- 1 Social media content accessibility: make it less stressful for others
- 1.1 Content accessibility: how do you treat the term?
- 1.2 How to make content online more accessible?
- 1.3 Alternative text is a nice idea
- 1.4 Work on the closed captions
- 1.5 Don’t use custom fonts that often
- 1.6 Work on the hashtags
- 1.7 Emojis aren’t the best option
- 1.8 Make use of the contrast
Social media content accessibility: make it less stressful for others
It’s time to make your content more accessible online. Social media has become a crucial part of our lives. Businesses start to join the movement and create social media accounts to make their services more visible on the web. If you have a business page and share the content with the followers, you should consider the audience of your page. It is important to ensure the accessibility of the posts and informative communication.
Content accessibility: how do you treat the term?
If we take a less global perspective, we should refer to the number of followers that can see your business page online. But when it comes to content accessibility, it refers to the problem of disabled people who can’t easily reach the information on the page. Different disabilities make it impossible to enjoy the content on the web easily. These people are potentially disabled. They can experience hearing loss, some issues with their blindness. It also refers to people with dyslexia.
There are so many such cases. People around the world suffer from different types of disabilities that can make them feel abandoned on the web. If you want to make your content accessible to everyone, you should take care of the accessibility of the content. Some businesses develop new strategies for their online content, and others use transcription services for qualitative research to help catch difficult words. Considering the number of people with disabilities, the decision towards content accessibility should be made.
How to make content online more accessible?
Why should businesses join the movement and work on accessibility? First off, it is morally correct to take care of those followers who experience difficulties with consuming the content. And the second reason is the flow of new customers. When you make your content understandable for a bigger number of people, you can get more clients. The reasons to join the initiative are clear. Now let’s see what steps you can take to make accessibility a reality.
Alternative text is a nice idea
Do you know what the alternative text is? These are the human-generated transcripts that offer a short description of the photo. When you post a photo, you should add a small text and describe in short what is on the picture. You can use this feature when listing on Facebook. When editing the picture, you will find the necessary button and add the text automatically. Instagram also offers Advanced Settings, where you can work on the alternative text.
To make it helpful, it is important to use the highest quality services. This step is a perfect idea for those with hearing loss. If a person is deaf, English subtitles won’t be very helpful. But closed captions can change the situation and make the understanding better. There’s a difference between these two notions. Subtitles follow the speech and are focused on the words only. But closed captions are more versatile in sounds. Closed captions catch a wide range of sounds, such as a doorbell ringing, birds singing, and other background noises.
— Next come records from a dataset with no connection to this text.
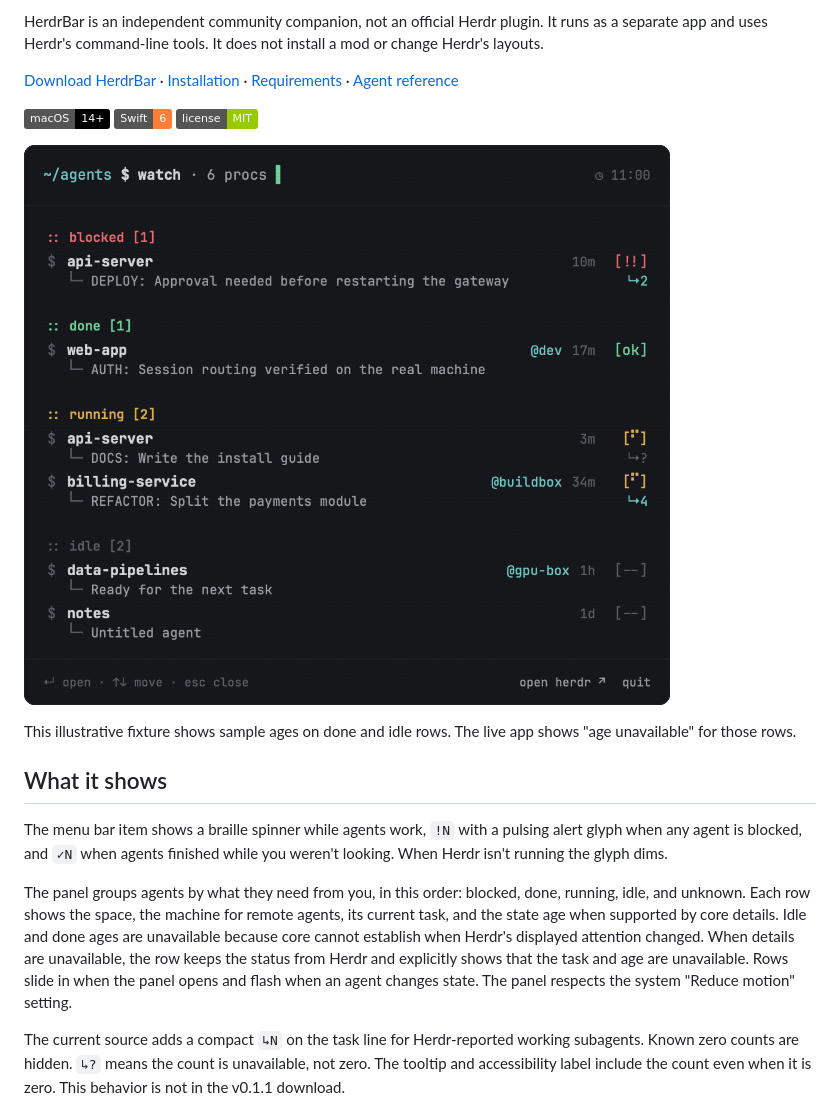
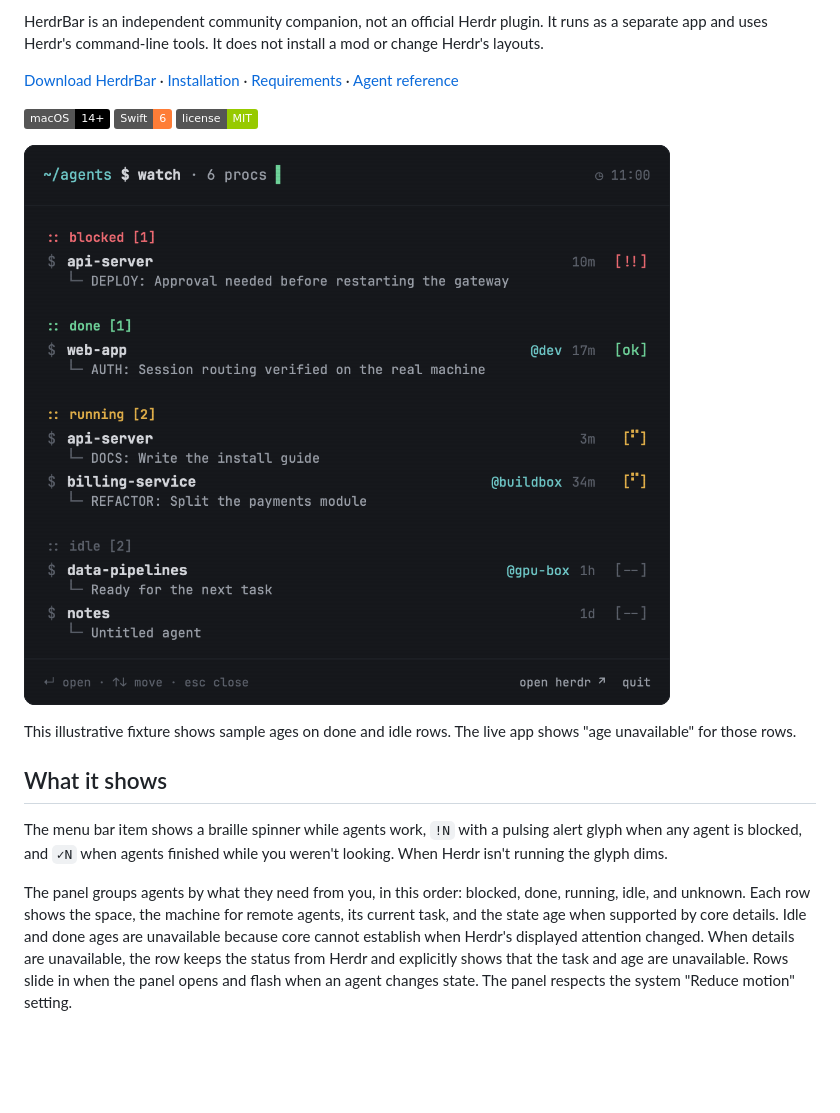
Before and after one commit to Jrecos/HerdrBar, a Markdown page: README.md, the part around one of its changes. GitHub-like rendering; pictures changed too: docs/screenshots/mixed.png; badges without logos; blank space fills up the shorter version.

Commit message:
revert(panel): defer subagent count feature

```diff
--- a/README.md
+++ b/README.md
@@ -19,8 +19,6 @@ This illustrative fixture shows sample ages on done and idle rows. The live app
 The menu bar item shows a braille spinner while agents work, `!N` with a pulsing alert glyph when any agent is blocked, and `✓N` when agents finished while you weren't looking. When Herdr isn't running the glyph dims.
 
 The panel groups agents by what they need from you, in this order: blocked, done, running, idle, and unknown. Each row shows the space, the machine for remote agents, its current task, and the state age when supported by core details. Idle and done ages are unavailable because core cannot establish when Herdr's displayed attention changed. When details are unavailable, the row keeps the status from Herdr and explicitly shows that the task and age are unavailable. Rows slide in when the panel opens and flash when an agent changes state. The panel respects the system "Reduce motion" setting.
-
-The current source adds a compact `↳N` on the task line for Herdr-reported working subagents. Known zero counts are hidden. `↳?` means the count is unavailable, not zero. The tooltip and accessibility label include the count even when it is zero. This behavior is not in the v0.1.1 download.
 
 ![HerdrBar panel when no agents are available](docs/screenshots/empty.png)
 
```
Also changed, not shown: other parts of README.md (+4 -8 lines), CHANGELOG.md (+0 -1 lines), 10 other files.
Who else may need help from the closed captions? Users without a fluent knowledge of the language would much appreciate the effort. By following the captions, it is easier to learn the language and follow the natural flow of information. In some cases, you don’t even need to work on the closed captions. They are fully available on certain platforms. If you post videos on Facebook or YouTube, you should only click on the button to add the captions. When a company offers the content transcribed to disabled users, it makes it more accessible to everyone.
Don’t use custom fonts that often
People with disabilities use specific assisting technologies to be able to read the content online. When the tool experiences a specific customized font, you can’t get the proper transcription of the sentence. It is difficult for disabled people to catch the information when it’s written in bold, italics, or with the help of other unusual fonts.
A lot of people are using screen readers to help them get information online. And when a screen reader comes across the hashtags, it will most likely perceive the content as several letters rather than full words. But you can change it easily. If you capitalize the words, your hashtags will be more accessible to disabled users. It is also a nice choice for people with dyslexia.
Emojis aren’t the best option
When posting some content, you may want to add a specific emoji to show your mood and make the text more entertaining. But the thing is that emojis can be quite distracting for people with disabilities. The screen readers will try to explain what the emoji looks like in the middle of the regular sentence. And it is difficult to catch the sense of the sentence. How can you improve it? If you need an emoji, try to insert it at the end of the sentence. If you put it in between the words, it will make things sound even worse.
Make use of the contrast
The contrast in colors is a must. There are so many people with color blindness. They can’t differentiate most of the shades. And when you post a picture in the same color scheme, disabled people can’t get the sense of the picture. If you set high contrasts between the background and actual picture or text, it is easier to look at the screen and get the idea of it.
Posting content online is a responsible task. When you manage a business account, you can’t close your eyes to real problems. There are people with disabilities who may follow your page. And your task is to try to eliminate the difficulties with reading the content. These steps aren’t complicated. They take some time. But at the same time, they do a great job and help people who experience different issues with their health conditions.